Apportionment would seem the ‘fairer’ of the two options, but it is difficult to escape the fact that this very much feels like HMRC ‘moving the goalposts’ because it doesn’t like the impact of its own rules (or perhaps, one might cynically suggest, it disapproves of those rules becoming available to a wider audience as consumer awareness of the reliefs contained within the labyrinthine Stamp Duty legislation grows).

On the other side of the consultation is the matter of Multiple Dwellings Relief. This has been another ‘hot topic’ in property circles over the past 18 months, with more and more buyers becoming aware that their solicitors may have missed an opportunity to claim. When MDR was introduced back in 2011, it was with the idea that it might stimulate the stagnant property market in the wake of the 2009 global economic crisis, by encouraging investors to buy more properties to rent out.

Will this change in the future?

The apparently unforeseen consequence – from HMRC’s point of view – was that the relief could apply not only to purchasers of multiple properties or large portfolios but also to those buying properties with annexes which formed separate dwellings, as is increasingly the case with an aging population and a social care crisis. With families more frequently moving elderly relatives into the family home with them, more and more of these types of property are being built.

In the consultation document, HMRC suggests various ‘solutions’ to the ‘problem’ of people claiming this relief, and one in particular highlights exactly what their target is – exclusion from the relief for ‘subsidiary’ dwellings, i.e. annexes.

Watch our video on when you may be eligible for a refund from HMRC

What’s next for Stamp Duty in 2022?

HMRC’s argument on this seems centred mainly on the loss of revenue to the Treasury from these claims, but that would seem to ignore the far bigger benefits this adjustment in living arrangements has, both societally and structurally, which would surely outweigh those costs. Elderly relatives living with their families will take up fewer places in an overstretched care system especially suffering in the wake of Covid. The properties those elderly individuals no longer require will be freed up for the market, which remains subject to a situation where demand outstrips supply. And that in turn would help to lower house prices to a small degree, which would help stimulate a market in which First Time Buyers struggle more than ever, with inflation and a looming energy price rise set to worsen that situation more.

All of this means that in 2022, broadly estimating the answer to the primary question ‘how much could I get refunded’ is more difficult than ever, although there are some reasons to be cheerful. For one, the nature of HMRC’s arguments in the consultation document suggests that they will not be looking to make any changes retrospective, meaning that claims will still be possible for those who have purchased in the last four years.

Additionally, there is the admittedly fainter hope that HMRC might break with tradition and listen to those they have sent the consultation document to, many of whom, like us, will advise against most of the proposed changes and seek to minimise any which are made.

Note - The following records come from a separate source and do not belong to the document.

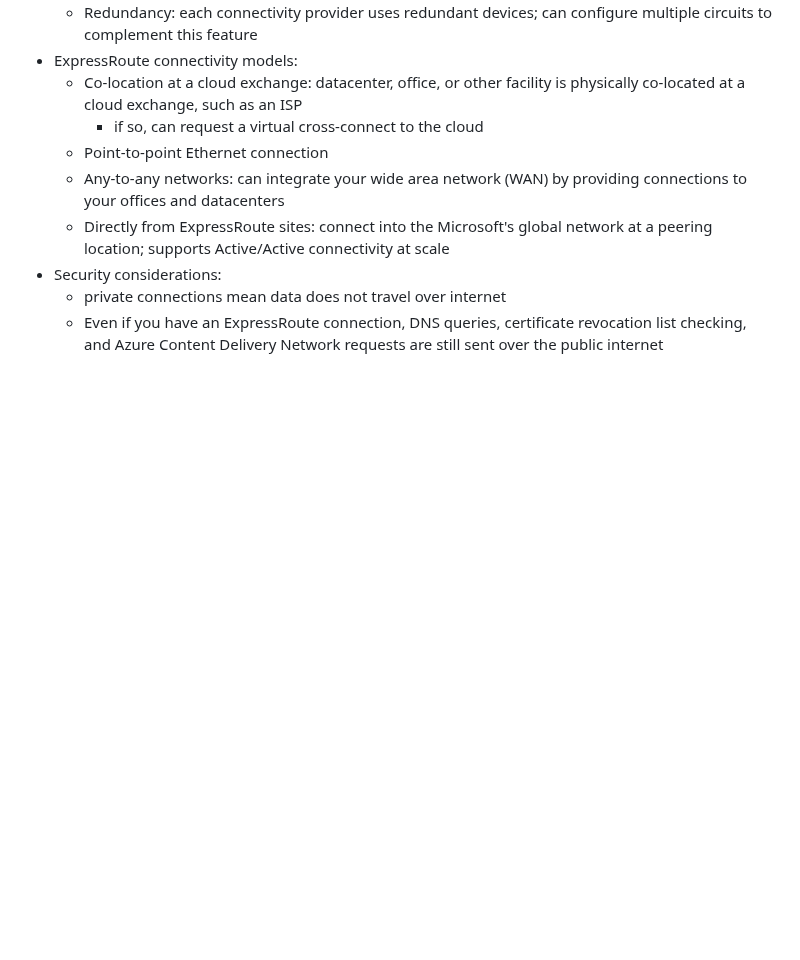
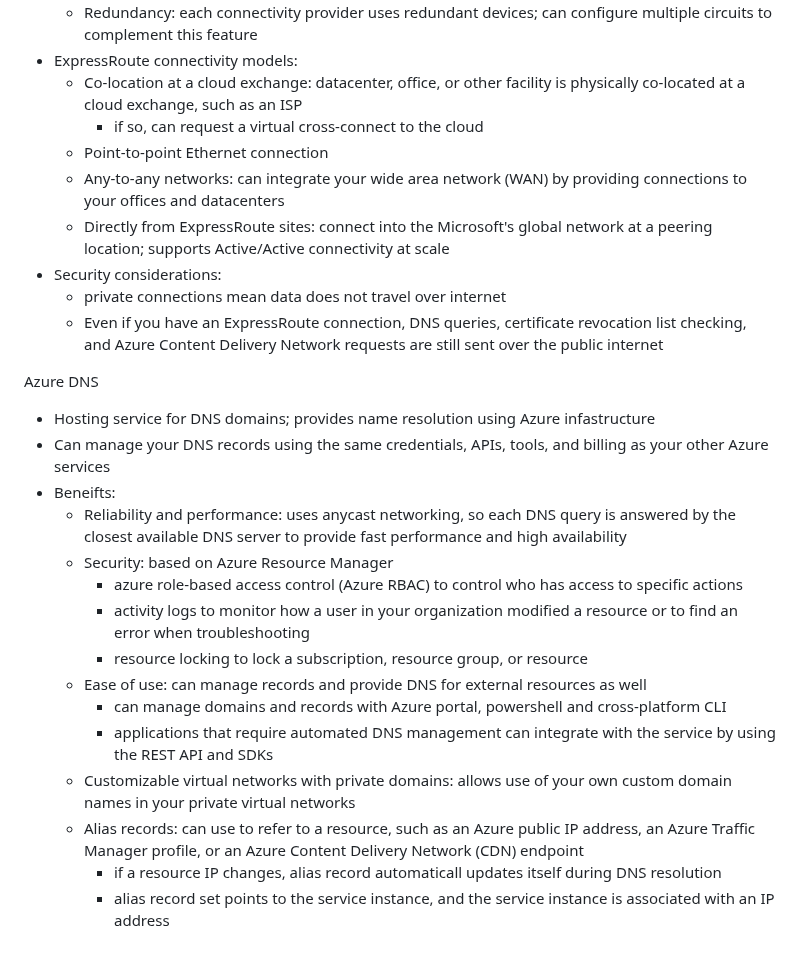
Before and after one commit to lukekasper/Personal-Projects, a Markdown page: Microsoft Azure/Intro Notes/Azure_Fundamentals.md, the part around the change. GitHub-like rendering; blank space fills up the shorter version.

```diff
--- a/Microsoft Azure/Intro Notes/Azure_Fundamentals.md
+++ b/Microsoft Azure/Intro Notes/Azure_Fundamentals.md
@@ -239,3 +239,22 @@ Azure ExpressRoute
   - private connections mean data does not travel over internet
   - Even if you have an ExpressRoute connection, DNS queries, certificate revocation list checking, and Azure Content Delivery Network requests are still
     sent over the public internet
+
+Azure DNS
+- Hosting service for DNS domains; provides name resolution using Azure infastructure
+- Can manage your DNS records using the same credentials, APIs, tools, and billing as your other Azure services
+- Beneifts:
+  - Reliability and performance: uses anycast networking, so each DNS query is answered by the closest available DNS server to provide fast performance and
+    high availability
+  - Security: based on Azure Resource Manager
+    - azure role-based access control (Azure RBAC) to control who has access to specific actions
+    - activity logs to monitor how a user in your organization modified a resource or to find an error when troubleshooting
+    - resource locking to lock a subscription, resource group, or resource
+  - Ease of use: can manage records and provide DNS for external resources as well
+    - can manage domains and records with Azure portal, powershell and cross-platform CLI
+    - applications that require automated DNS management can integrate with the service by using the REST API and SDKs
+  - Customizable virtual networks with private domains: allows use of your own custom domain names in your private virtual networks
+  - Alias records: can use to refer to a resource, such as an Azure public IP address, an Azure Traffic Manager profile, or an Azure Content Delivery
+    Network (CDN) endpoint
+    - if a resource IP changes, alias record automaticall updates itself during DNS resolution
+    - alias record set points to the service instance, and the service instance is associated with an IP address
```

Most important of all, Stamp Duty remains, as ever a moving feast. With over 49 exemptions, exceptions and reliefs, and more quirks added with every passing year (most recently the 2% non-UK resident surcharge), the best time to make certain you’ve paid what you should and no more is always yesterday. But as we haven’t yet perfected time travel (we’re good, but not that good) then today will suffice too.

We are the UK’s leading Stamp Duty reclaims experts – we’ve reclaimed over £15 million in the last 12 months in overpaid Stamp Duty. See if you are eligible for a refund from HMRC today.

Contact us today

SDLT Refunds is a division of Cornerstone Tax.
You can call us on 03333 050954 or email us at newbusiness@ctatax.uk.com